The employment opportunities for librarians are far more expansive than gigs at small public libraries and schools.

Larger libraries often allow individuals to really specialize in a specific skill set.

  • User service librarians aid individuals in navigating the library and finding material to conduct research.
  • Technical service librarians obtain, prepare, and organize library materials.
  • Administrative services librarians are focused on the more business-oriented aspects of the library (staffing, budgets, library material contracts, and fundraising).

Librarians can also work in nontraditional librarian jobs.

  • Corporate librarians are hired by private businesses (insurance companies, consulting firms, and publishing companies) to assist employees as they conduct research.
  • Government librarians assist government staff.
  • Law librarians work in law school libraries and law firms. They organize legal resources and aid lawyers, law students, judges and law clerks with their research.
  • Medical librarians help health professionals, patients, and researchers find health-related information. They teach medical students how to find information and answer consumer health questions.
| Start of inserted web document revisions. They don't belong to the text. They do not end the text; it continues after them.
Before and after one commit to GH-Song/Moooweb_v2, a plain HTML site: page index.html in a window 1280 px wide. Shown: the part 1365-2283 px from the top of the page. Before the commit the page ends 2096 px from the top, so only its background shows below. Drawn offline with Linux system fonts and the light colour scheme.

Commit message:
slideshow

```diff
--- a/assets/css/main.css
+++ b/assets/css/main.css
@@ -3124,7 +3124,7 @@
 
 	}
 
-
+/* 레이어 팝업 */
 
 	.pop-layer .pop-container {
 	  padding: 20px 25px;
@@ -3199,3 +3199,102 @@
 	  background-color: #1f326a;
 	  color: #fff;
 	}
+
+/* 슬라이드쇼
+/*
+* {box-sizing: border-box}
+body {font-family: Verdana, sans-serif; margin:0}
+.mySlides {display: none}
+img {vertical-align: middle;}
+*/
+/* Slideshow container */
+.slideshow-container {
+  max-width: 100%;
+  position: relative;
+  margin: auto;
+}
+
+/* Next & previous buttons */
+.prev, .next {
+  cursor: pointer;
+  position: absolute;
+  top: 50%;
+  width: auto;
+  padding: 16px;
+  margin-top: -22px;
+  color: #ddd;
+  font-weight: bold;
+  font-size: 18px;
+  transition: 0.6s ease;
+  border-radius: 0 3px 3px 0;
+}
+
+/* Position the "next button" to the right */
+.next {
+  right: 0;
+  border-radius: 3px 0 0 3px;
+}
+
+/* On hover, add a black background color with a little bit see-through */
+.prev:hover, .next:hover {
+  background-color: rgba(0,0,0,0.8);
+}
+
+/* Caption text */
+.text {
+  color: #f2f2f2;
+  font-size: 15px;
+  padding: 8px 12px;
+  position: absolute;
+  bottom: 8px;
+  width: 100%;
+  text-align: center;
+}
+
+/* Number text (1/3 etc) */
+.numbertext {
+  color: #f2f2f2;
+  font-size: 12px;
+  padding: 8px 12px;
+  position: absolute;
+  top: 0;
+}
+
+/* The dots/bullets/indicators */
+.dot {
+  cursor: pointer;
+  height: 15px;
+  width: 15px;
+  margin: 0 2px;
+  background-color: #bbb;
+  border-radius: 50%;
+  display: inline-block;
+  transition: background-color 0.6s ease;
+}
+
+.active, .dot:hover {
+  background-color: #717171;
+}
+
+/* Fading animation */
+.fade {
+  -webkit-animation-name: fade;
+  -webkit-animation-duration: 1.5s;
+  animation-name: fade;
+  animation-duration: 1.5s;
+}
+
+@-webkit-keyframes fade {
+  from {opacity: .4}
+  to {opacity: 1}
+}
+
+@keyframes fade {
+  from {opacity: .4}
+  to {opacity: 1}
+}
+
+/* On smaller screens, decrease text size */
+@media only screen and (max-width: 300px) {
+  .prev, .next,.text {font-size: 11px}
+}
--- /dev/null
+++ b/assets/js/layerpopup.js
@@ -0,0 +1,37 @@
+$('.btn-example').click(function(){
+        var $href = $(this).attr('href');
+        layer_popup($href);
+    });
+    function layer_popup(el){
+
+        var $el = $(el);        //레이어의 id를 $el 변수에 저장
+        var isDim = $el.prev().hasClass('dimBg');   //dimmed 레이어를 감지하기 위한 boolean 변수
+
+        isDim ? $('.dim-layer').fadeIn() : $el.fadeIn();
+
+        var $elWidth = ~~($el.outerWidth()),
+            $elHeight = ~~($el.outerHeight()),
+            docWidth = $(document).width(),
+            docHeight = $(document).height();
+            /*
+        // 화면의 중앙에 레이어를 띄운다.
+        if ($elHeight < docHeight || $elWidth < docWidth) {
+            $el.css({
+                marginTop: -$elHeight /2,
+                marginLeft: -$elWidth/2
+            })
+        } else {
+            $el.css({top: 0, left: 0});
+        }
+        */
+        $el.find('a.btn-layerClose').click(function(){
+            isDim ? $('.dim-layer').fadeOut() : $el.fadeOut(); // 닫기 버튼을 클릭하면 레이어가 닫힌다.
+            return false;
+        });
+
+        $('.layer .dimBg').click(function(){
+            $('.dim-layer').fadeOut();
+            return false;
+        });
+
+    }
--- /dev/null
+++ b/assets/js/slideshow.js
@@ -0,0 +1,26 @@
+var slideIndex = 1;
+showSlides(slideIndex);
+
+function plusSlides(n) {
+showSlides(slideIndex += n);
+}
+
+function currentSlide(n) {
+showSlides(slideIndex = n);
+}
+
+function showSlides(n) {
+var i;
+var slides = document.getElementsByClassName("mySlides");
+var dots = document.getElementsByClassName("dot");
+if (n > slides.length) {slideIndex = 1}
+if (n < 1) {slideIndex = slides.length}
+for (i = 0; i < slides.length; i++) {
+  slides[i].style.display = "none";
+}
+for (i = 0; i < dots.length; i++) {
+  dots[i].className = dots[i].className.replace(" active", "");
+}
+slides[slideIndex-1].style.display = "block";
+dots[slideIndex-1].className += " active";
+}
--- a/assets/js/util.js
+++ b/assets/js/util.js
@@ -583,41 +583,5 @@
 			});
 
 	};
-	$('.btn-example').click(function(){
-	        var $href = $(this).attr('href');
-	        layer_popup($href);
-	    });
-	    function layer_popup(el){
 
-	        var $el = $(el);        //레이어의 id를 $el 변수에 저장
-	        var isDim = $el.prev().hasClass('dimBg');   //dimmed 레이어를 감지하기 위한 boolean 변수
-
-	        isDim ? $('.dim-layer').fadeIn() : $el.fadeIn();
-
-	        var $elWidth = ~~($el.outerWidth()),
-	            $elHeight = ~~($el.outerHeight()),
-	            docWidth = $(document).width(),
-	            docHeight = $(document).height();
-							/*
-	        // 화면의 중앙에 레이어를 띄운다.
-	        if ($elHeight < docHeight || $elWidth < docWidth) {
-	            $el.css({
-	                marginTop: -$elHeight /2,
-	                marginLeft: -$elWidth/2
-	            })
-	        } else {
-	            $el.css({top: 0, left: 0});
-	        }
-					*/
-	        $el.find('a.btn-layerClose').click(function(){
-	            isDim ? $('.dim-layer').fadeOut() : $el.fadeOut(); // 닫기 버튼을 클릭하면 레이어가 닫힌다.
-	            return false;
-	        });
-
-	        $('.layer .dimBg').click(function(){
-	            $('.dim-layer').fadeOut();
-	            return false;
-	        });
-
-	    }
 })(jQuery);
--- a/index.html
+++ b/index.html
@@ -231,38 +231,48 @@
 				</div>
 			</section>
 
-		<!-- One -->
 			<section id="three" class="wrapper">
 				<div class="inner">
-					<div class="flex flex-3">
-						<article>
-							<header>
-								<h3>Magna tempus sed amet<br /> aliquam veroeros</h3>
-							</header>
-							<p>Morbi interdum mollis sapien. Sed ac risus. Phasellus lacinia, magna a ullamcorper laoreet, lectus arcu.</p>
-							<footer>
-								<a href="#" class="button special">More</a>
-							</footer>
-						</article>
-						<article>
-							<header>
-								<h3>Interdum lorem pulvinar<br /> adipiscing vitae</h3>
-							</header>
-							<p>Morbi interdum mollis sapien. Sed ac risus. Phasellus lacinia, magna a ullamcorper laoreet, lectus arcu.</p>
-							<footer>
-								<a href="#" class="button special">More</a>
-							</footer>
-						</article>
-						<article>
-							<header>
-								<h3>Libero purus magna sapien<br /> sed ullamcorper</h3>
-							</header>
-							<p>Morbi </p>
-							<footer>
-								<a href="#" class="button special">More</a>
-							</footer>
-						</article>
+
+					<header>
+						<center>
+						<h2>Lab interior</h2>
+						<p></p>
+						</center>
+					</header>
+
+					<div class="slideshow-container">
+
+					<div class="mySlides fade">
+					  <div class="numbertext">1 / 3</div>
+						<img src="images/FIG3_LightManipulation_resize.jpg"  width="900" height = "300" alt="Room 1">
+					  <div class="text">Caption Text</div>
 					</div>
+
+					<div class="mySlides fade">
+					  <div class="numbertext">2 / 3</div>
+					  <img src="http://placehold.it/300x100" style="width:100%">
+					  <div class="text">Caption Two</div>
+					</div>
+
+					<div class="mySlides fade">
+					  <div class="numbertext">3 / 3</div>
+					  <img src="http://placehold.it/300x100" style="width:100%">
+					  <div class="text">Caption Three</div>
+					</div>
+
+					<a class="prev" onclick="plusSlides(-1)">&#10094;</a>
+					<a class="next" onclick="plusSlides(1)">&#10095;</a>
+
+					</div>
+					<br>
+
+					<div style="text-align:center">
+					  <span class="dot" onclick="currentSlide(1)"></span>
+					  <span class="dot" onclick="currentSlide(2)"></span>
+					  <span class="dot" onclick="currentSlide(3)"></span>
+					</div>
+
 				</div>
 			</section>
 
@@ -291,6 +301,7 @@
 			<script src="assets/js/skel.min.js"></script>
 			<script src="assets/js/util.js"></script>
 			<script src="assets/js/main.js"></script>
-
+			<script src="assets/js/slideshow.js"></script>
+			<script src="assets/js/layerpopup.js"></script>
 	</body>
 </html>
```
Libraries and librarians have continually fought to remain relevant as technology has rapidly changed. Due to the hard work of librarians, library organizations, and many others, library based careers are still a lucrative career choice.